Lawmakers again reject Baker’s plan to rein in health care costs
Massachusetts legislators, in a showdown with Governor Charlie Baker, again rebuffed his plan to curb the state’s rising health care costs, in part by moving some poor adults off of the state’s health care safety net program.
The Democrat-controlled House and Senate on Wednesday approved a related Baker proposal to raise $200 million a year for the state’s Medicaid program through new fees on employers and use it to help fund health costs. But they rejected a complementary set of proposals to curb spending, which Baker wanted lawmakers to approve as a package.
The governor could accept or veto their decision. It was not immediately clear how he would respond. Democrats in the Legislature have enough votes to override his veto.
The policy dispute between the governor and lawmakers, who generally get along, highlights the immense challenge of helping the poor while keeping public spending in check. It also puts Baker in a difficult spot with the business community, which supports paying new fees only if the state also implements the governor’s cost-cutting plan.
Business groups said Wednesday that they would urge Baker to use the veto.
“It’s disappointing,” Jon B. Hurst, president of the Retailers Association of Massachusetts, said of the Legislature’s votes. “There doesn’t seem to be the political will at this time to do what we think are reasonable expense reforms.”
Baker presented his health care proposals in late June, when members of the House and Senate were already in the final stages of drafting state budget legislation. Lawmakers didn’t include Baker’s proposals in their budget, saying they didn’t have enough time to fully consider the complex set of ideas, which would affect hundreds of thousands of people.
Last week, Baker again urged lawmakers to approve his plan. But, in one of the biggest clashes yet between the Republican governor and Democratic Legislature, lawmakers rejected Baker a second time.
Baker administration officials had presented their health care plan as a common-sense approach to reining in the costs of the state Medicaid program, or MassHealth, which covers 1.9 million people. Perhaps their most significant proposal would move 140,000 adults, including 100,000 parents, from MassHealth onto subsidized health plans on the state Health Connector.
These adults would not have to pay premiums, but they would be hit with higher out-of-pocket costs — on average, about 3 percent of their income. They also would have to pay extra for dental benefits, unless they sought dental care at community health centers.
The change would apply to adults just over the poverty line, earning between $16,240 and $21,600 a year for a household of two.
Additionally, Baker proposed barring many low-income adults from obtaining MassHealth if they have access to affordable coverage from their employers.
Administration officials have warned that without these changes to MassHealth, they might be forced to make cuts to state spending, on top of what some lawmakers have described as the most painful funding levels in years.
But legislators, at least for now, are siding with health care advocates who argued that the governor’s plan would hurt poor families who can’t afford even modest hikes in what they pay for health care.
“There is considerable uncertainty around the effects this plan will have on low-income individuals, the elderly, and the disabled,” State Representative Jeffrey Sánchez, a Boston Democrat, said on the House floor Wednesday.

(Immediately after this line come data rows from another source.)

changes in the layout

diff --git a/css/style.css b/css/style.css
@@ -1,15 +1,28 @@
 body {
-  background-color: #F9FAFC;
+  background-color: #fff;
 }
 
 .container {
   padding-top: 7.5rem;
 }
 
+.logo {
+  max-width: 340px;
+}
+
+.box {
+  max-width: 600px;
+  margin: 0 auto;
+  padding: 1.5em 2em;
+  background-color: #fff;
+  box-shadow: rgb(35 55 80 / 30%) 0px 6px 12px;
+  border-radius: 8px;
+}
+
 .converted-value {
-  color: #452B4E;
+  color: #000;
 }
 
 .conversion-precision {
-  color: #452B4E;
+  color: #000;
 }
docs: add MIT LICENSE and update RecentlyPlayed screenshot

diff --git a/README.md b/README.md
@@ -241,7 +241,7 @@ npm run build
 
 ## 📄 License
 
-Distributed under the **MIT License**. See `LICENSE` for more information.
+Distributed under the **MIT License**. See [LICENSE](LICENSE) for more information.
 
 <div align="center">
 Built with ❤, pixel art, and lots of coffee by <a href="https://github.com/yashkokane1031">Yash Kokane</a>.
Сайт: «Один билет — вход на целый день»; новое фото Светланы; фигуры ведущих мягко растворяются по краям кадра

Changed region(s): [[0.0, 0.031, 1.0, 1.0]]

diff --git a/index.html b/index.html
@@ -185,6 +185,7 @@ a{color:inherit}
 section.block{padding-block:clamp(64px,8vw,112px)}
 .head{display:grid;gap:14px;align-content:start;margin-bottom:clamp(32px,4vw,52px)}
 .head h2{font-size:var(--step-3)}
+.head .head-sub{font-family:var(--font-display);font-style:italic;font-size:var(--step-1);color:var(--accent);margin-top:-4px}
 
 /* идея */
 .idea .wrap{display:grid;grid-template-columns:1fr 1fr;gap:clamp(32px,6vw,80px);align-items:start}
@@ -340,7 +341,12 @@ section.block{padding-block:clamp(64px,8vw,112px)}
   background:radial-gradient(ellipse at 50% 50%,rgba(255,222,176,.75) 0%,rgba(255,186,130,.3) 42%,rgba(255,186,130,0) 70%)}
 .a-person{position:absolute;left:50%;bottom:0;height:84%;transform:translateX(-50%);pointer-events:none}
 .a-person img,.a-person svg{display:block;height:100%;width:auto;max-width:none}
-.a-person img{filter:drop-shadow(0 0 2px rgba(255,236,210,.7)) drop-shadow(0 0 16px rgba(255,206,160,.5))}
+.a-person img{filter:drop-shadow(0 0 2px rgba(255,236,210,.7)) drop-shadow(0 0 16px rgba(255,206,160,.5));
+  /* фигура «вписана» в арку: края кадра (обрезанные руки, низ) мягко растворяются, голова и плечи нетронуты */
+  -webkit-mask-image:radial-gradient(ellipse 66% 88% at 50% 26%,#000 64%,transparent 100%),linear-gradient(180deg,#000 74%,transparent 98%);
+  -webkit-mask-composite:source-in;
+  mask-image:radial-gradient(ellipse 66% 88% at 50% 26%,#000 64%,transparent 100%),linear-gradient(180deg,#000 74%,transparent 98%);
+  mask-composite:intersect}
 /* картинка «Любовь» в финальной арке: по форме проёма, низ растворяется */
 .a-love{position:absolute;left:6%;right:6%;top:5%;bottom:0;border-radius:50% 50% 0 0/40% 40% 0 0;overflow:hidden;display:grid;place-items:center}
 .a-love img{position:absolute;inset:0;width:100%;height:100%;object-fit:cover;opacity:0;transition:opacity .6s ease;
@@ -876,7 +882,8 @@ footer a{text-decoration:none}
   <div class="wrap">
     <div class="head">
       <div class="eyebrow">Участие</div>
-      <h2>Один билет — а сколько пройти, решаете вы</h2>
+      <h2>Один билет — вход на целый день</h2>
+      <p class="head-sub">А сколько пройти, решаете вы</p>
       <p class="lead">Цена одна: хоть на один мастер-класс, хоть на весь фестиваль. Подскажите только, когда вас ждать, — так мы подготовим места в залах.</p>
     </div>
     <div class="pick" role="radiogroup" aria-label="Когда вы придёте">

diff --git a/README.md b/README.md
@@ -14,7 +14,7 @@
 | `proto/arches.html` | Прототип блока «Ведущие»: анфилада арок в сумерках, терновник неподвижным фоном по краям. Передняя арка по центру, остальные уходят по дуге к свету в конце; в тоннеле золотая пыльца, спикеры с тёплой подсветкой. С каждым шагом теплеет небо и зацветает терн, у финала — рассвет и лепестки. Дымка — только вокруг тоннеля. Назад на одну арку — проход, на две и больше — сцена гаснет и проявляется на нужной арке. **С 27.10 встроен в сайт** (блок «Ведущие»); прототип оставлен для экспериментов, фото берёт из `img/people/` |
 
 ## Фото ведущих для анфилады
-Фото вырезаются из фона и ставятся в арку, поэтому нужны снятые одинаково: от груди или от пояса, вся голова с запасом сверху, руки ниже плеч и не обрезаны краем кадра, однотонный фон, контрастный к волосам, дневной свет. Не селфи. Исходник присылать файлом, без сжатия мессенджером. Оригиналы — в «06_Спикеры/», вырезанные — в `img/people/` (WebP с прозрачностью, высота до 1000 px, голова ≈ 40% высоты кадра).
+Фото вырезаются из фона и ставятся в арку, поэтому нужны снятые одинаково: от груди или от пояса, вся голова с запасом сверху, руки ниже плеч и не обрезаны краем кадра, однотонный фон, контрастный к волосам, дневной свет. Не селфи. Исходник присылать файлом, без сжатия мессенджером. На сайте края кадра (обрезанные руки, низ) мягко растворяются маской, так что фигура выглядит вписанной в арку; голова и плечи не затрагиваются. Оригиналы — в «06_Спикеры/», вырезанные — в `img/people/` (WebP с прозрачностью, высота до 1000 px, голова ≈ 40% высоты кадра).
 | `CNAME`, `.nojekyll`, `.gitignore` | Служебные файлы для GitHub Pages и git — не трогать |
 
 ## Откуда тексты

“There is no easy solution to tackle rising health care costs,” added Sánchez, the House budget chief.
Brian Rosman, policy director at Health Care For All, said he was glad lawmakers heard advocates’ concerns.
“We’re really pleased that they rejected the governor’s Medicaid cuts, which would really have been detrimental to people who depend on Medicaid,” he said.
Medicaid, or MassHealth, accounts for about $16 billion in public spending in Massachusetts, which is split between the state and federal governments.
“At the Legislature’s request, the administration presented lawmakers with a comprehensive package that ensures quality health care coverage for residents [and] addresses the health care safety net’s fiscal sustainability over time while protecting taxpayers from having to pick up the bill for more individuals’ health care,” a Baker spokeswoman, Lizzy Guyton, said in a statement. “The administration looks forward to continuing to work collaboratively on solutions.”
Sánchez said the health care debate isn’t over and indicated that legislators may continue to deliberate Baker’s ideas for changing MassHealth at some point in the future. Senate leaders have said that they are also working on legislation to tackle health care costs.
Wednesday’s vote came one day after a lengthy State House hearing on the governor’s proposals. At the hearing, Democratic legislators were skeptical of the proposals and questioned the wisdom of making big changes to MassHealth at a time when Republicans in Congress are trying to repeal and replace the national Affordable Care Act.
The plan approved by state legislators Wednesday would slow the rate of growth for unemployment insurance rates that employers pay to the state, in exchange for charging employers higher fees on health care. But business leaders said that is not enough. They said the state must get serious about containing MassHealth, or it will continue to squeeze out other important budget priorities.
“We’re talking about a program that has become the dominant feature of state spending,” said Mark Gallagher, executive vice president at the Massachusetts High Technology Council, an employer group. “We have to get serious in addressing the underlying cost drivers.”